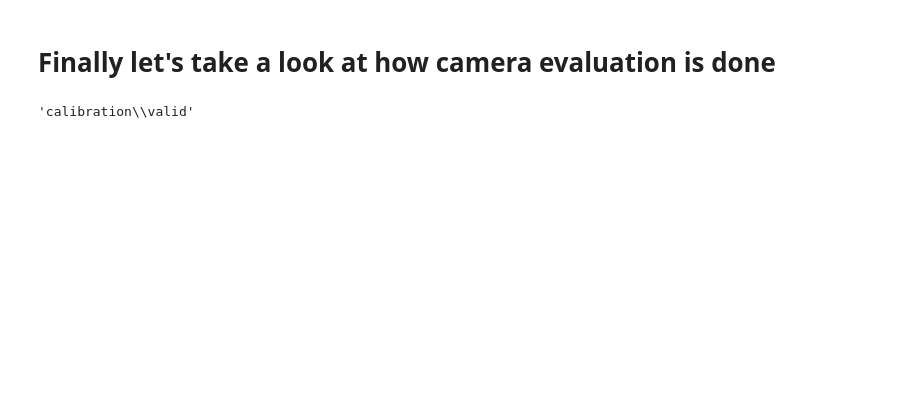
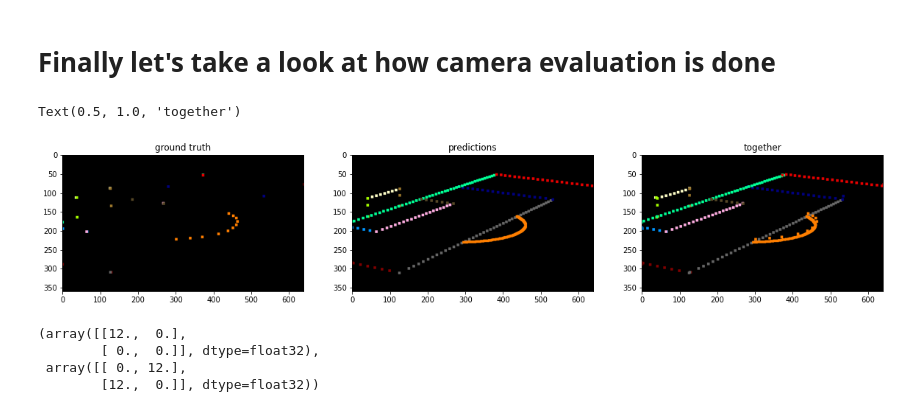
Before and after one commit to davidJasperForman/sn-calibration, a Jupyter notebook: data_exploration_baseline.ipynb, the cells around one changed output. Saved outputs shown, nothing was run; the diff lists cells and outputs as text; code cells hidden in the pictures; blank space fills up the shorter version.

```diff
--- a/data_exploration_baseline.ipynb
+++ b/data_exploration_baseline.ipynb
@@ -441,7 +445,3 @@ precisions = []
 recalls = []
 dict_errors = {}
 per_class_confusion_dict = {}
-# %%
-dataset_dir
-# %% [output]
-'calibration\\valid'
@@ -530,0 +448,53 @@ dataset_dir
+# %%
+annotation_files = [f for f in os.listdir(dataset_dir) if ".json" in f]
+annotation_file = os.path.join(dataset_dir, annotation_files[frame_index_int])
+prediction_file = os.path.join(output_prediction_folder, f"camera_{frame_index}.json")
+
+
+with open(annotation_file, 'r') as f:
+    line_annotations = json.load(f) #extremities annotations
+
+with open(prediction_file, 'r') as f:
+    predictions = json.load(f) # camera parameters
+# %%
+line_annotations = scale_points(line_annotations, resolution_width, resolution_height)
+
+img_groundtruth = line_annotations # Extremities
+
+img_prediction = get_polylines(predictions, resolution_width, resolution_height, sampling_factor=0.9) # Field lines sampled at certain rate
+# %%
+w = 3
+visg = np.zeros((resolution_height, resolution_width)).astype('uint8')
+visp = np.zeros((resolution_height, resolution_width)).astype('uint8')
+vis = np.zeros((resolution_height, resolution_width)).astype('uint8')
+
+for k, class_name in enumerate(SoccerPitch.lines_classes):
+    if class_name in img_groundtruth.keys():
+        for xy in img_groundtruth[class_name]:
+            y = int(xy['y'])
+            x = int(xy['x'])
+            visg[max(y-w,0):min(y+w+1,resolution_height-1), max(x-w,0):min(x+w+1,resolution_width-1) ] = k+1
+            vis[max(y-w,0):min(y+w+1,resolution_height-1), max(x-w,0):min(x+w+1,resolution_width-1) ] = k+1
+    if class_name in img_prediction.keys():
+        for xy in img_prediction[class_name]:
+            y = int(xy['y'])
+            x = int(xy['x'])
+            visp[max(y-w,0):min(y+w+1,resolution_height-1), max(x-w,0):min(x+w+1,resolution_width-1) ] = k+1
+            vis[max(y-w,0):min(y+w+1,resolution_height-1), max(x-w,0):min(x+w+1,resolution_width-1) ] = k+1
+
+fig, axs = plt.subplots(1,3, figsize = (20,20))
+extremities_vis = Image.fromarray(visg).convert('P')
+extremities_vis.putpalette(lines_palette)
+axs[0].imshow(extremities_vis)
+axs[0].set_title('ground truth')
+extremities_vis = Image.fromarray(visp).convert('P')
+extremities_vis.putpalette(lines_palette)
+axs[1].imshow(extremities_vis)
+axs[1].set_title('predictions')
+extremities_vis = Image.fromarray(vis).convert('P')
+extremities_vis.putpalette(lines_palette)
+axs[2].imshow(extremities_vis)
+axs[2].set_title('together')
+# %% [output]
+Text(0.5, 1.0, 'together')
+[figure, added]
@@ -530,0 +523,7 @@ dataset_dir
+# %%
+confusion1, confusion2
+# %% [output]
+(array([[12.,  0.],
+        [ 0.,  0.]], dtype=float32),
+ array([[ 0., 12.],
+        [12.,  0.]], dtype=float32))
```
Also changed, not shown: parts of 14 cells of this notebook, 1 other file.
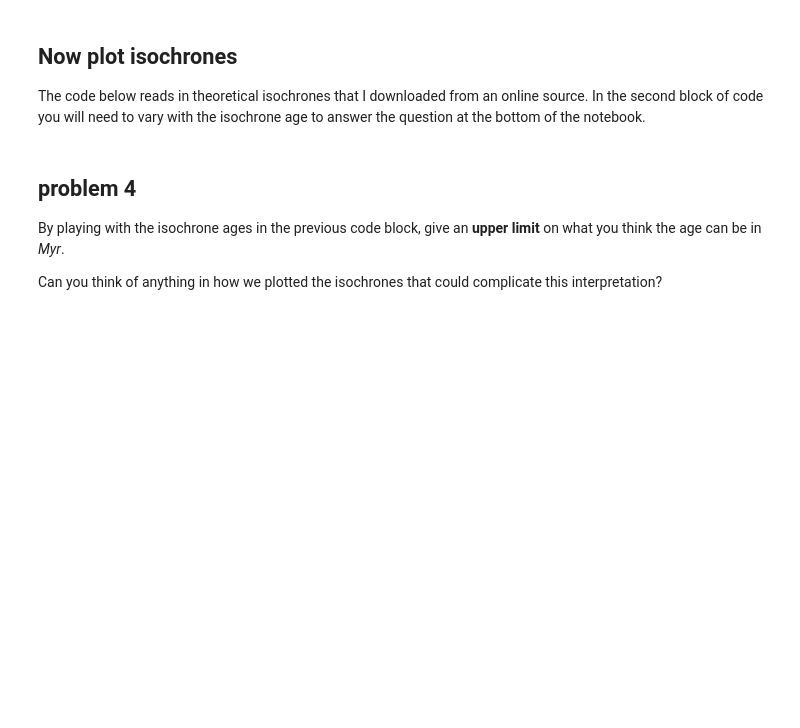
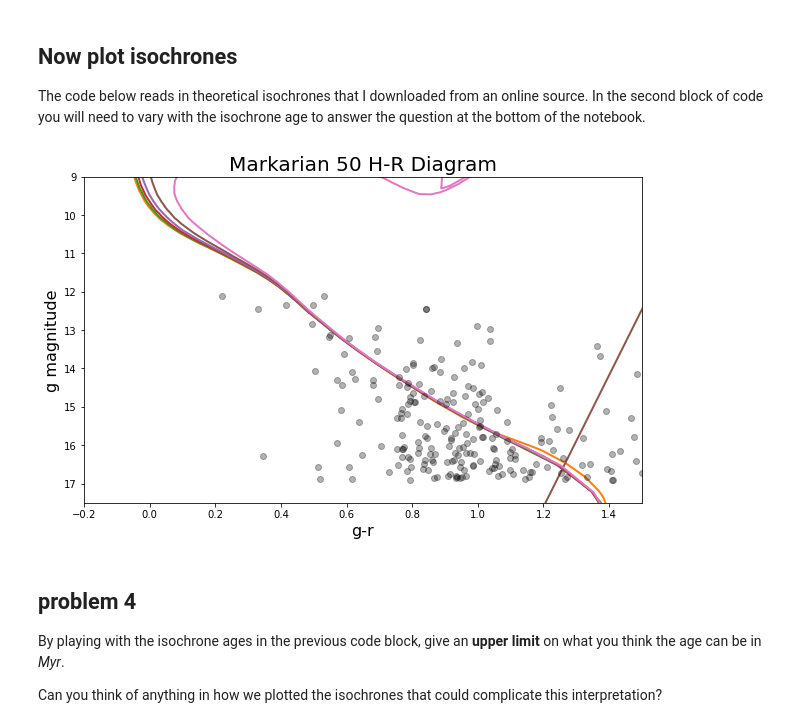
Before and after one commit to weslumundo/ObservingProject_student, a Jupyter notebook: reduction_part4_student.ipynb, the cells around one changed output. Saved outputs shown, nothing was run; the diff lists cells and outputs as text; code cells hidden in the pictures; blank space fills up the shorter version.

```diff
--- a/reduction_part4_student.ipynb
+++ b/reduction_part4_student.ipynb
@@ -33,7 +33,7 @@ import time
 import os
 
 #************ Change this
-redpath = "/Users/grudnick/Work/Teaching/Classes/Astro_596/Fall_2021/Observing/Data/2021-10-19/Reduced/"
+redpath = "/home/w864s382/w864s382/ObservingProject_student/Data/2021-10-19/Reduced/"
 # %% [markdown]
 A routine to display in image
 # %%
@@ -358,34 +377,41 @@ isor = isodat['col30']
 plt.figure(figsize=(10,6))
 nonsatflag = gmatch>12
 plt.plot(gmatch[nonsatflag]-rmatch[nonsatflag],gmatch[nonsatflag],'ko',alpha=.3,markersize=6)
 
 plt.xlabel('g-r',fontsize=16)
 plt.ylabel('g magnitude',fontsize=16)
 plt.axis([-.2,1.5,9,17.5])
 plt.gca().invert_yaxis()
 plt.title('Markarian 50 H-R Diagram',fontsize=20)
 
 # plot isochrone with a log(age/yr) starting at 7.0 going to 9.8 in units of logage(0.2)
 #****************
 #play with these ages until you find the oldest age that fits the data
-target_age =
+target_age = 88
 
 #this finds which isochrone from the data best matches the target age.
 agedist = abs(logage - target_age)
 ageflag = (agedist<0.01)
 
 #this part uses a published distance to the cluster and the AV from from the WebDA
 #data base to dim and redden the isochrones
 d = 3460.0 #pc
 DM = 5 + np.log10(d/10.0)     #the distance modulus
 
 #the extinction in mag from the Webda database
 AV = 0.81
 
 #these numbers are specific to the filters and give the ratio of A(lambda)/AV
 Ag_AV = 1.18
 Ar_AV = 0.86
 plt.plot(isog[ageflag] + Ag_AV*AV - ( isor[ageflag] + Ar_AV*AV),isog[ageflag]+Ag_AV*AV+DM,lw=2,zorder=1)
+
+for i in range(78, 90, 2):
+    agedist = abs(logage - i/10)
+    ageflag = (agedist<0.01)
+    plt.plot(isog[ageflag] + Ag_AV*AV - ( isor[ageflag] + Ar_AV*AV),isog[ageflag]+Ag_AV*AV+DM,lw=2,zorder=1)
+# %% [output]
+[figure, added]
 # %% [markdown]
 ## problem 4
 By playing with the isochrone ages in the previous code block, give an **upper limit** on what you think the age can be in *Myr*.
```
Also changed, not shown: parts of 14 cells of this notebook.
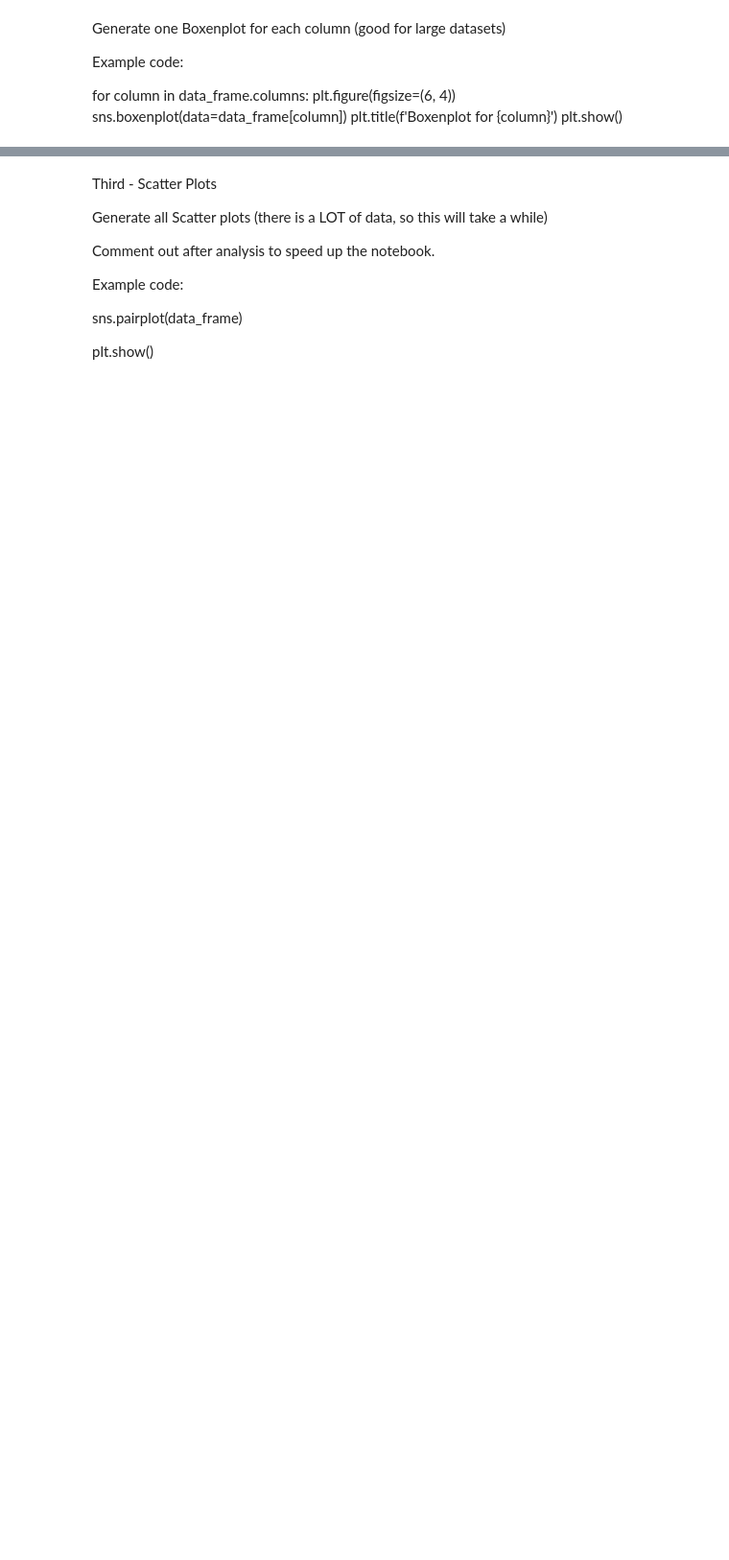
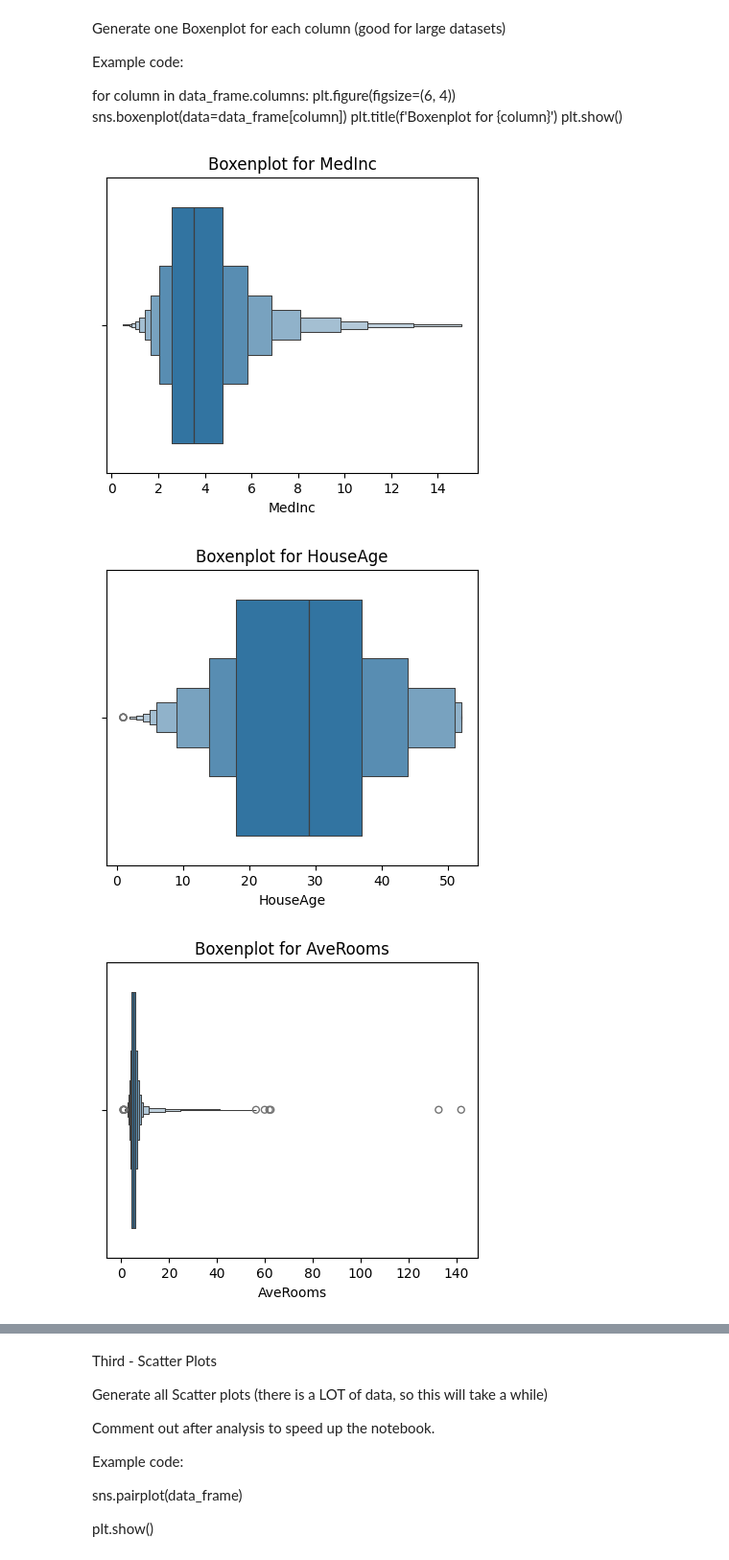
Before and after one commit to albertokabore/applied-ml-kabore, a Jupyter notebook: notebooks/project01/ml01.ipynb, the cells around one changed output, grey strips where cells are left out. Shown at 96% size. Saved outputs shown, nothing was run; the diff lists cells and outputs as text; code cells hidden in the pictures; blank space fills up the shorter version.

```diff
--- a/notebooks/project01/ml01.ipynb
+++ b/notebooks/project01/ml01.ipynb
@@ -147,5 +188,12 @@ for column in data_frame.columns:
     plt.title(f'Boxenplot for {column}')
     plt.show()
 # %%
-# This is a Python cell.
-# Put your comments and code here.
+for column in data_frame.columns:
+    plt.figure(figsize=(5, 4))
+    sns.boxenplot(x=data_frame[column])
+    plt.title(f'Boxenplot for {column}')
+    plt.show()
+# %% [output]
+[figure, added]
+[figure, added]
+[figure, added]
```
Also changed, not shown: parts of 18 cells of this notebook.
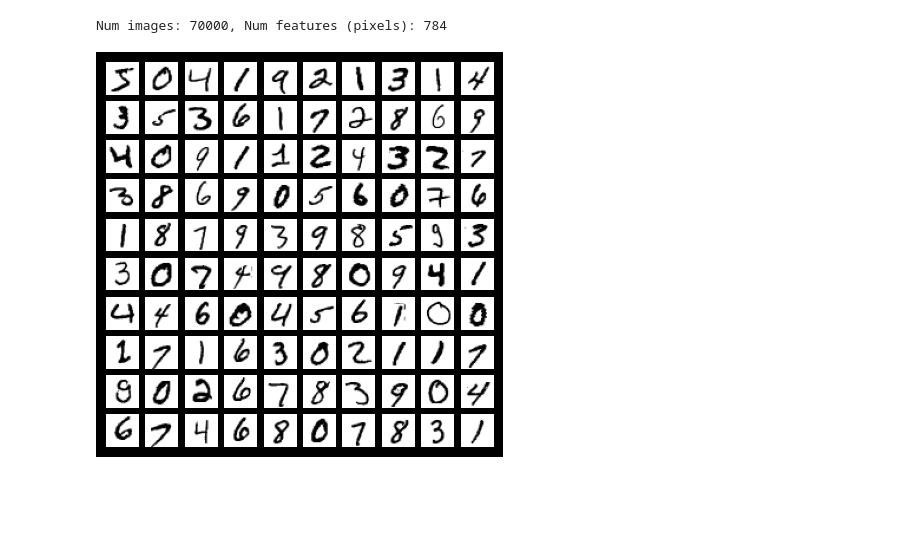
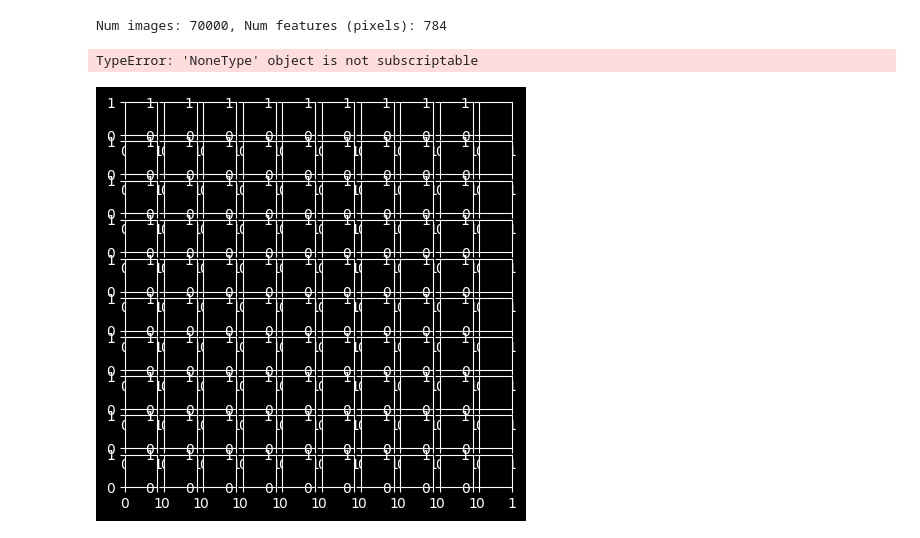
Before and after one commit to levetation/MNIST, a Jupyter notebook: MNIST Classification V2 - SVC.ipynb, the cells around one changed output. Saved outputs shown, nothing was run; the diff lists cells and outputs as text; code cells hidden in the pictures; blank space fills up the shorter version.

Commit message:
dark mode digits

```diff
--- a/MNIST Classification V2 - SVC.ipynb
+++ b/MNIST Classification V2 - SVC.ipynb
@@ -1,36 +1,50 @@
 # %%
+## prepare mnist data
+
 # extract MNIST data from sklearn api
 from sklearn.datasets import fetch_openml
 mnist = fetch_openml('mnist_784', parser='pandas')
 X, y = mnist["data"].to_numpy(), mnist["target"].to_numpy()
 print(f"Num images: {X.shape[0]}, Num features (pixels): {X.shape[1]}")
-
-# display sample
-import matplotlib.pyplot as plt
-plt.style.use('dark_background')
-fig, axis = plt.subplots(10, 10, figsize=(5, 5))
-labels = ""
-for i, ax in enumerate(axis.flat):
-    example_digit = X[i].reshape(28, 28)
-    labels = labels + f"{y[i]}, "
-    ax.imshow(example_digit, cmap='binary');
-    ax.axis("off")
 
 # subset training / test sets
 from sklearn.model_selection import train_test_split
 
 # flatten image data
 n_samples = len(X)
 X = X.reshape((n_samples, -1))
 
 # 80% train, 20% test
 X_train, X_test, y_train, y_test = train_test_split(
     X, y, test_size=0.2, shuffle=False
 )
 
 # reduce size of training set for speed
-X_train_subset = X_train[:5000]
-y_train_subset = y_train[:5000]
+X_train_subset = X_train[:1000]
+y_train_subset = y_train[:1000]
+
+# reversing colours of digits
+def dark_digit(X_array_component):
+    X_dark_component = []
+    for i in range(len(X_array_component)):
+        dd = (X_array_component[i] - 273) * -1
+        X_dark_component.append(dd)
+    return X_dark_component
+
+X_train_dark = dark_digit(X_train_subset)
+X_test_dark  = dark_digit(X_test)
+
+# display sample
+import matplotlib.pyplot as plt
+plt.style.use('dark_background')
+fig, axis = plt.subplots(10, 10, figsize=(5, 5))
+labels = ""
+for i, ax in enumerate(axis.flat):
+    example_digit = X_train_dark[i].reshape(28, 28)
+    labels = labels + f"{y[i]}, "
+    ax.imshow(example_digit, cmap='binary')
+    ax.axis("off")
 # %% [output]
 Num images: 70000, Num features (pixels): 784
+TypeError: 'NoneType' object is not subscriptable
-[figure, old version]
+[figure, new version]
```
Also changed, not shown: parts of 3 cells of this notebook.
══════════
- _EXERCISE_
The word is "notebooks". Copy every line above where it appears.

- _RESPONSE_
Before and after one commit to albertokabore/applied-ml-kabore, a Jupyter notebook: notebooks/project01/ml01.ipynb, the cells around one changed output, grey strips where cells are left out. Shown at 96% size. Saved outputs shown, nothing was run; the diff lists cells and outputs as text; code cells hidden in the pictures; blank space fills up the shorter version.
--- a/notebooks/project01/ml01.ipynb
+++ b/notebooks/project01/ml01.ipynb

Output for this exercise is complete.